**YOUR TASK:** An acceptable answer contains every record below, unchanged, and no pictures.
[[ DATA IN THIS EXERCISE open ]]
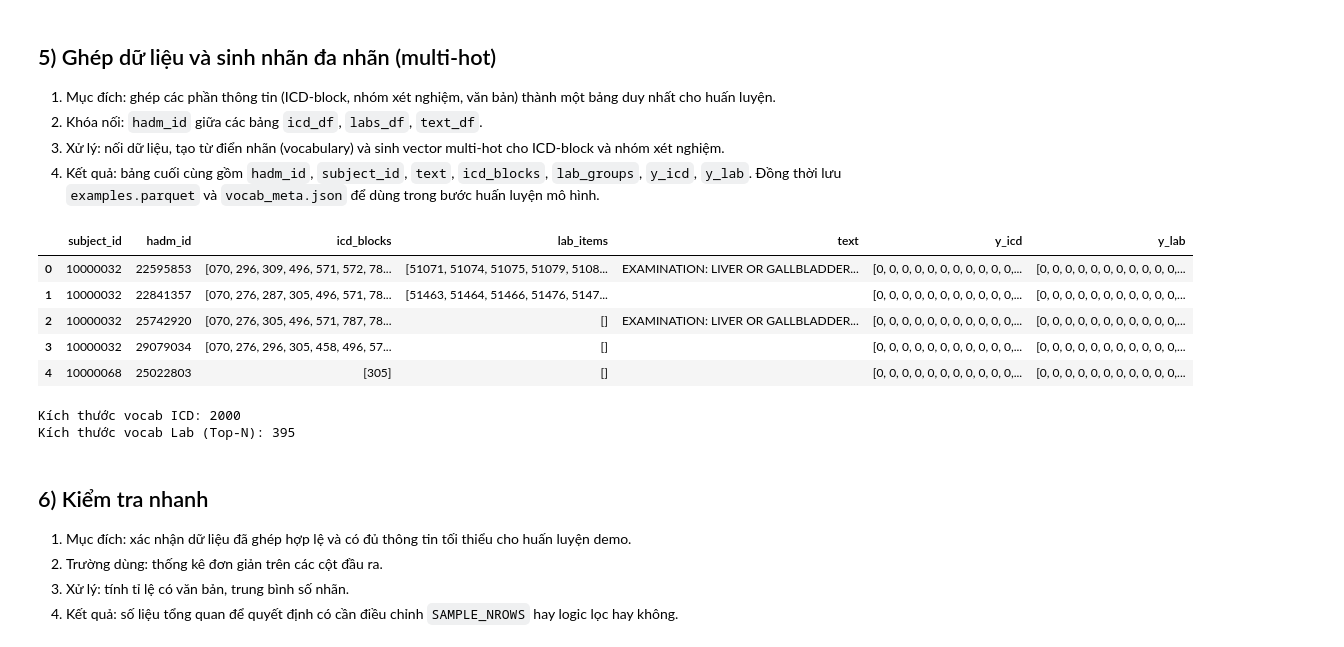
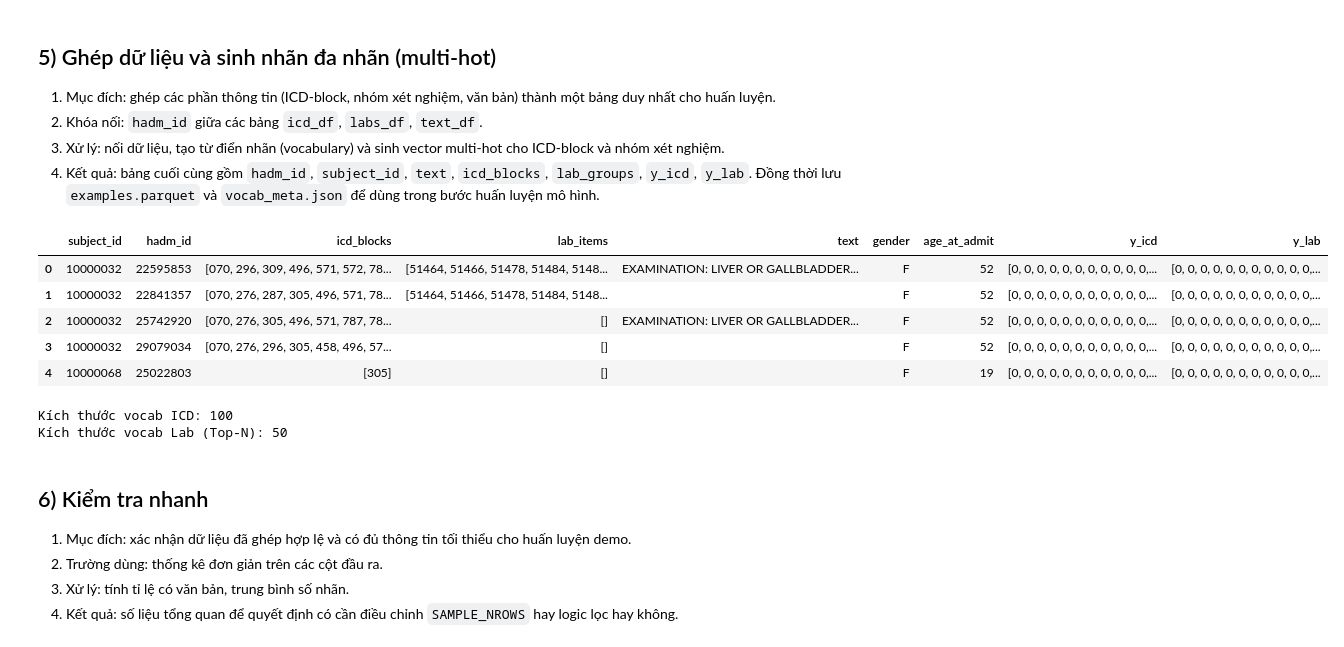
Before and after one commit to iamKhang/revita-sympdiag, a Jupyter notebook: notebooks/01_data_preprocessing_mimiciv.ipynb, the cells around one changed output. Cells and saved outputs as stored; diff of their text form; code cells hidden in the pictures.

```diff
--- a/notebooks/01_data_preprocessing_mimiciv.ipynb
+++ b/notebooks/01_data_preprocessing_mimiciv.ipynb
@@ -19,10 +19,10 @@ Lưu ý: dùng `nrows` có thể khiến các khóa nối không phủ nhau hoà
 from pathlib import Path
 
 # Số dòng tối đa đọc từ mỗi CSV. None = đọc toàn bộ
-SAMPLE_NROWS = 1000000
+SAMPLE_NROWS = 5000000
 
 # Số lượng xét nghiệm sớm dùng làm nhãn (vocab) theo tần suất cao nhất
-TOP_LABS = 500  # bạn có thể đổi 10, 20, 100, ...
+TOP_LABS = 50  # bạn có thể đổi 10, 20, 100, ...
 
 
 # Tự dò DATA_ROOT
@@ -292,53 +328,60 @@ Giải thích kết quả:
 3) Xử lý: nối dữ liệu, tạo từ điển nhãn (vocabulary) và sinh vector multi-hot cho ICD-block và nhóm xét nghiệm.
 4) Kết quả: bảng cuối cùng gồm `hadm_id`, `subject_id`, `text`, `icd_blocks`, `lab_groups`, `y_icd`, `y_lab`. Đồng thời lưu `examples.parquet` và `vocab_meta.json` để dùng trong bước huấn luyện mô hình.
 # %%
-# ---- BƯỚC 5 (phiên bản mới): Merge và multi-hot theo vocab Top-N ----
+# ---- BƯỚC 5 (cập nhật): Merge và multi-hot theo vocab Top-N ----
 
-# 5.1 Ghép theo hadm_id
-df = (icd_df.merge(lab_items_by_hadm, on="hadm_id", how="left")
-             .merge(text_df, on="hadm_id", how="left"))
+# 5.1 Ghép theo hadm_id + subject_id (thêm demographics)
+df = (
+    icd_df
+    .merge(lab_items_by_hadm, on="hadm_id", how="left")
+    .merge(text_df, on="hadm_id", how="left")
+    .merge(demo_df, on=["hadm_id", "subject_id"], how="left")  # <<-- thêm tuổi + giới tính
+)
 
-# Chuẩn hóa list rỗng và text
+# Chuẩn hóa list rỗng, text và demographics
 df["icd_blocks"] = df["icd_blocks"].apply(lambda x: x if isinstance(x, list) else [])
 df["lab_items"]  = df["lab_items"].apply(lambda x: x if isinstance(x, list) else [])
 df["text"] = df["text"].fillna("")
+df["gender"] = df["gender"].fillna("U")                  # Unknown nếu thiếu
+df["age_at_admit"] = df["age_at_admit"].astype("Int64")  # giữ nullable int
 
 # 5.2 Vocabulary
-# ICD-block: Top-200 như cũ
+# ICD-block: Top-2000 (giữ nguyên như trước)
+from collections import Counter
 cnt_icd = Counter(b for blocks in df["icd_blocks"] for b in blocks)
-icd_vocab = [b for b, _ in cnt_icd.most_common(2000)]
+icd_vocab = [b for b, _ in cnt_icd.most_common(100)]
 icd_index = {b: i for i, b in enumerate(icd_vocab)}
 
 # Lab items: từ lab_vocab_df (Top-N theo tần suất)
 lab_vocab_items = lab_vocab_df["itemid"].tolist()
 lab_index = {it: i for i, it in enumerate(lab_vocab_items)}
 
 # 5.3 Hàm multi-hot
 def to_multihot_generic(labels, index_map, length):
     arr = np.zeros(length, dtype=np.int8)
     for t in labels:
         if t in index_map:
             arr[index_map[t]] = 1
     return arr
 
 df["y_icd"] = df["icd_blocks"].apply(lambda xs: to_multihot_generic(xs, icd_index, len(icd_vocab)))
 df["y_lab"] = df["lab_items"].apply(lambda xs: to_multihot_generic(xs, lab_index, len(lab_vocab_items)))
 
-# 5.4 Lưu ý thêm: ánh xạ itemid -> label để tiện hiển thị
+# 5.4 Ánh xạ itemid -> label để tiện hiển thị
 itemid_to_label = dict(zip(lab_vocab_df["itemid"], lab_vocab_df["label"]))
 
 display(df.head())
 print("Kích thước vocab ICD:", len(icd_vocab))
 print("Kích thước vocab Lab (Top-N):", len(lab_vocab_items))
 # %% [output]
-|  | subject_id | hadm_id | icd_blocks | lab_items | text | y_icd | y_lab |
-| 0 | 10000032 | 22595853 | [070, 296, 309, 496, 571, 572, 78... | [51071, 51074, 51075, 51079, 5108... | EXAMINATION: LIVER OR GALLBLADDER... | [0, 0, 0, 0, 0, 0, 0, 0, 0, 0, 0,... | [0, 0, 0, 0, 0, 0, 0, 0, 0, 0, 0,... |
-| 1 | 10000032 | 22841357 | [070, 276, 287, 305, 496, 571, 78... | [51463, 51464, 51466, 51476, 5147... |  | [0, 0, 0, 0, 0, 0, 0, 0, 0, 0, 0,... | [0, 0, 0, 0, 0, 0, 0, 0, 0, 0, 0,... |
-| 2 | 10000032 | 25742920 | [070, 276, 305, 496, 571, 787, 78... | [] | EXAMINATION: LIVER OR GALLBLADDER... | [0, 0, 0, 0, 0, 0, 0, 0, 0, 0, 0,... | [0, 0, 0, 0, 0, 0, 0, 0, 0, 0, 0,... |
-| 3 | 10000032 | 29079034 | [070, 276, 296, 305, 458, 496, 57... | [] |  | [0, 0, 0, 0, 0, 0, 0, 0, 0, 0, 0,... | [0, 0, 0, 0, 0, 0, 0, 0, 0, 0, 0,... |
-| 4 | 10000068 | 25022803 | [305] | [] |  | [0, 0, 0, 0, 0, 0, 0, 0, 0, 0, 0,... | [0, 0, 0, 0, 0, 0, 0, 0, 0, 0, 0,... |
+|  | subject_id | hadm_id | icd_blocks | lab_items | text | gender | age_at_admit | y_icd | y_lab |
+| 0 | 10000032 | 22595853 | [070, 296, 309, 496, 571, 572, 78... | [51464, 51466, 51478, 51484, 5148... | EXAMINATION: LIVER OR GALLBLADDER... | F | 52 | [0, 0, 0, 0, 0, 0, 0, 0, 0, 0, 0,... | [0, 0, 0, 0, 0, 0, 0, 0, 0, 0, 0,... |
+| 1 | 10000032 | 22841357 | [070, 276, 287, 305, 496, 571, 78... | [51464, 51466, 51478, 51484, 5148... |  | F | 52 | [0, 0, 0, 0, 0, 0, 0, 0, 0, 0, 0,... | [0, 0, 0, 0, 0, 0, 0, 0, 0, 0, 0,... |
+| 2 | 10000032 | 25742920 | [070, 276, 305, 496, 571, 787, 78... | [] | EXAMINATION: LIVER OR GALLBLADDER... | F | 52 | [0, 0, 0, 0, 0, 0, 0, 0, 0, 0, 0,... | [0, 0, 0, 0, 0, 0, 0, 0, 0, 0, 0,... |
+| 3 | 10000032 | 29079034 | [070, 276, 296, 305, 458, 496, 57... | [] |  | F | 52 | [0, 0, 0, 0, 0, 0, 0, 0, 0, 0, 0,... | [0, 0, 0, 0, 0, 0, 0, 0, 0, 0, 0,... |
+| 4 | 10000068 | 25022803 | [305] | [] |  | F | 19 | [0, 0, 0, 0, 0, 0, 0, 0, 0, 0, 0,... | [0, 0, 0, 0, 0, 0, 0, 0, 0, 0, 0,... |
-Kích thước vocab ICD: 2000
-Kích thước vocab Lab (Top-N): 395
+Kích thước vocab ICD: 100
+Kích thước vocab Lab (Top-N): 50
 # %% [markdown]
 ## 6) Kiểm tra nhanh
 
```
Also changed, not shown: parts of 3 cells of this notebook, 1 other file.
[[ DATA IN THIS EXERCISE closed ]]
**REPLY:**
Before and after one commit to iamKhang/revita-sympdiag, a Jupyter notebook: notebooks/01_data_preprocessing_mimiciv.ipynb, the cells around one changed output. Cells and saved outputs as stored; diff of their text form; code cells hidden in the pictures.

```diff
--- a/notebooks/01_data_preprocessing_mimiciv.ipynb
+++ b/notebooks/01_data_preprocessing_mimiciv.ipynb
@@ -19,10 +19,10 @@ Lưu ý: dùng `nrows` có thể khiến các khóa nối không phủ nhau hoà
 from pathlib import Path
 
 # Số dòng tối đa đọc từ mỗi CSV. None = đọc toàn bộ
-SAMPLE_NROWS = 1000000
+SAMPLE_NROWS = 5000000
 
 # Số lượng xét nghiệm sớm dùng làm nhãn (vocab) theo tần suất cao nhất
-TOP_LABS = 500  # bạn có thể đổi 10, 20, 100, ...
+TOP_LABS = 50  # bạn có thể đổi 10, 20, 100, ...
 
 
 # Tự dò DATA_ROOT
@@ -292,53 +328,60 @@ Giải thích kết quả:
 3) Xử lý: nối dữ liệu, tạo từ điển nhãn (vocabulary) và sinh vector multi-hot cho ICD-block và nhóm xét nghiệm.
 4) Kết quả: bảng cuối cùng gồm `hadm_id`, `subject_id`, `text`, `icd_blocks`, `lab_groups`, `y_icd`, `y_lab`. Đồng thời lưu `examples.parquet` và `vocab_meta.json` để dùng trong bước huấn luyện mô hình.
 # %%
-# ---- BƯỚC 5 (phiên bản mới): Merge và multi-hot theo vocab Top-N ----
+# ---- BƯỚC 5 (cập nhật): Merge và multi-hot theo vocab Top-N ----
 
-# 5.1 Ghép theo hadm_id
-df = (icd_df.merge(lab_items_by_hadm, on="hadm_id", how="left")
-             .merge(text_df, on="hadm_id", how="left"))
+# 5.1 Ghép theo hadm_id + subject_id (thêm demographics)
+df = (
+    icd_df
+    .merge(lab_items_by_hadm, on="hadm_id", how="left")
+    .merge(text_df, on="hadm_id", how="left")
+    .merge(demo_df, on=["hadm_id", "subject_id"], how="left")  # <<-- thêm tuổi + giới tính
+)
 
-# Chuẩn hóa list rỗng và text
+# Chuẩn hóa list rỗng, text và demographics
 df["icd_blocks"] = df["icd_blocks"].apply(lambda x: x if isinstance(x, list) else [])
 df["lab_items"]  = df["lab_items"].apply(lambda x: x if isinstance(x, list) else [])
 df["text"] = df["text"].fillna("")
+df["gender"] = df["gender"].fillna("U")                  # Unknown nếu thiếu
+df["age_at_admit"] = df["age_at_admit"].astype("Int64")  # giữ nullable int
 
 # 5.2 Vocabulary
-# ICD-block: Top-200 như cũ
+# ICD-block: Top-2000 (giữ nguyên như trước)
+from collections import Counter
 cnt_icd = Counter(b for blocks in df["icd_blocks"] for b in blocks)
-icd_vocab = [b for b, _ in cnt_icd.most_common(2000)]
+icd_vocab = [b for b, _ in cnt_icd.most_common(100)]
 icd_index = {b: i for i, b in enumerate(icd_vocab)}
 
 # Lab items: từ lab_vocab_df (Top-N theo tần suất)
 lab_vocab_items = lab_vocab_df["itemid"].tolist()
 lab_index = {it: i for i, it in enumerate(lab_vocab_items)}
 
 # 5.3 Hàm multi-hot
 def to_multihot_generic(labels, index_map, length):
     arr = np.zeros(length, dtype=np.int8)
     for t in labels:
         if t in index_map:
             arr[index_map[t]] = 1
     return arr
 
 df["y_icd"] = df["icd_blocks"].apply(lambda xs: to_multihot_generic(xs, icd_index, len(icd_vocab)))
 df["y_lab"] = df["lab_items"].apply(lambda xs: to_multihot_generic(xs, lab_index, len(lab_vocab_items)))
 
-# 5.4 Lưu ý thêm: ánh xạ itemid -> label để tiện hiển thị
+# 5.4 Ánh xạ itemid -> label để tiện hiển thị
 itemid_to_label = dict(zip(lab_vocab_df["itemid"], lab_vocab_df["label"]))
 
 display(df.head())
 print("Kích thước vocab ICD:", len(icd_vocab))
 print("Kích thước vocab Lab (Top-N):", len(lab_vocab_items))
 # %% [output]
-|  | subject_id | hadm_id | icd_blocks | lab_items | text | y_icd | y_lab |
-| 0 | 10000032 | 22595853 | [070, 296, 309, 496, 571, 572, 78... | [51071, 51074, 51075, 51079, 5108... | EXAMINATION: LIVER OR GALLBLADDER... | [0, 0, 0, 0, 0, 0, 0, 0, 0, 0, 0,... | [0, 0, 0, 0, 0, 0, 0, 0, 0, 0, 0,... |
-| 1 | 10000032 | 22841357 | [070, 276, 287, 305, 496, 571, 78... | [51463, 51464, 51466, 51476, 5147... |  | [0, 0, 0, 0, 0, 0, 0, 0, 0, 0, 0,... | [0, 0, 0, 0, 0, 0, 0, 0, 0, 0, 0,... |
-| 2 | 10000032 | 25742920 | [070, 276, 305, 496, 571, 787, 78... | [] | EXAMINATION: LIVER OR GALLBLADDER... | [0, 0, 0, 0, 0, 0, 0, 0, 0, 0, 0,... | [0, 0, 0, 0, 0, 0, 0, 0, 0, 0, 0,... |
-| 3 | 10000032 | 29079034 | [070, 276, 296, 305, 458, 496, 57... | [] |  | [0, 0, 0, 0, 0, 0, 0, 0, 0, 0, 0,... | [0, 0, 0, 0, 0, 0, 0, 0, 0, 0, 0,... |
-| 4 | 10000068 | 25022803 | [305] | [] |  | [0, 0, 0, 0, 0, 0, 0, 0, 0, 0, 0,... | [0, 0, 0, 0, 0, 0, 0, 0, 0, 0, 0,... |
+|  | subject_id | hadm_id | icd_blocks | lab_items | text | gender | age_at_admit | y_icd | y_lab |
+| 0 | 10000032 | 22595853 | [070, 296, 309, 496, 571, 572, 78... | [51464, 51466, 51478, 51484, 5148... | EXAMINATION: LIVER OR GALLBLADDER... | F | 52 | [0, 0, 0, 0, 0, 0, 0, 0, 0, 0, 0,... | [0, 0, 0, 0, 0, 0, 0, 0, 0, 0, 0,... |
+| 1 | 10000032 | 22841357 | [070, 276, 287, 305, 496, 571, 78... | [51464, 51466, 51478, 51484, 5148... |  | F | 52 | [0, 0, 0, 0, 0, 0, 0, 0, 0, 0, 0,... | [0, 0, 0, 0, 0, 0, 0, 0, 0, 0, 0,... |
+| 2 | 10000032 | 25742920 | [070, 276, 305, 496, 571, 787, 78... | [] | EXAMINATION: LIVER OR GALLBLADDER... | F | 52 | [0, 0, 0, 0, 0, 0, 0, 0, 0, 0, 0,... | [0, 0, 0, 0, 0, 0, 0, 0, 0, 0, 0,... |
+| 3 | 10000032 | 29079034 | [070, 276, 296, 305, 458, 496, 57... | [] |  | F | 52 | [0, 0, 0, 0, 0, 0, 0, 0, 0, 0, 0,... | [0, 0, 0, 0, 0, 0, 0, 0, 0, 0, 0,... |
+| 4 | 10000068 | 25022803 | [305] | [] |  | F | 19 | [0, 0, 0, 0, 0, 0, 0, 0, 0, 0, 0,... | [0, 0, 0, 0, 0, 0, 0, 0, 0, 0, 0,... |
-Kích thước vocab ICD: 2000
-Kích thước vocab Lab (Top-N): 395
+Kích thước vocab ICD: 100
+Kích thước vocab Lab (Top-N): 50
 # %% [markdown]
 ## 6) Kiểm tra nhanh
 
```
Also changed, not shown: parts of 3 cells of this notebook, 1 other file.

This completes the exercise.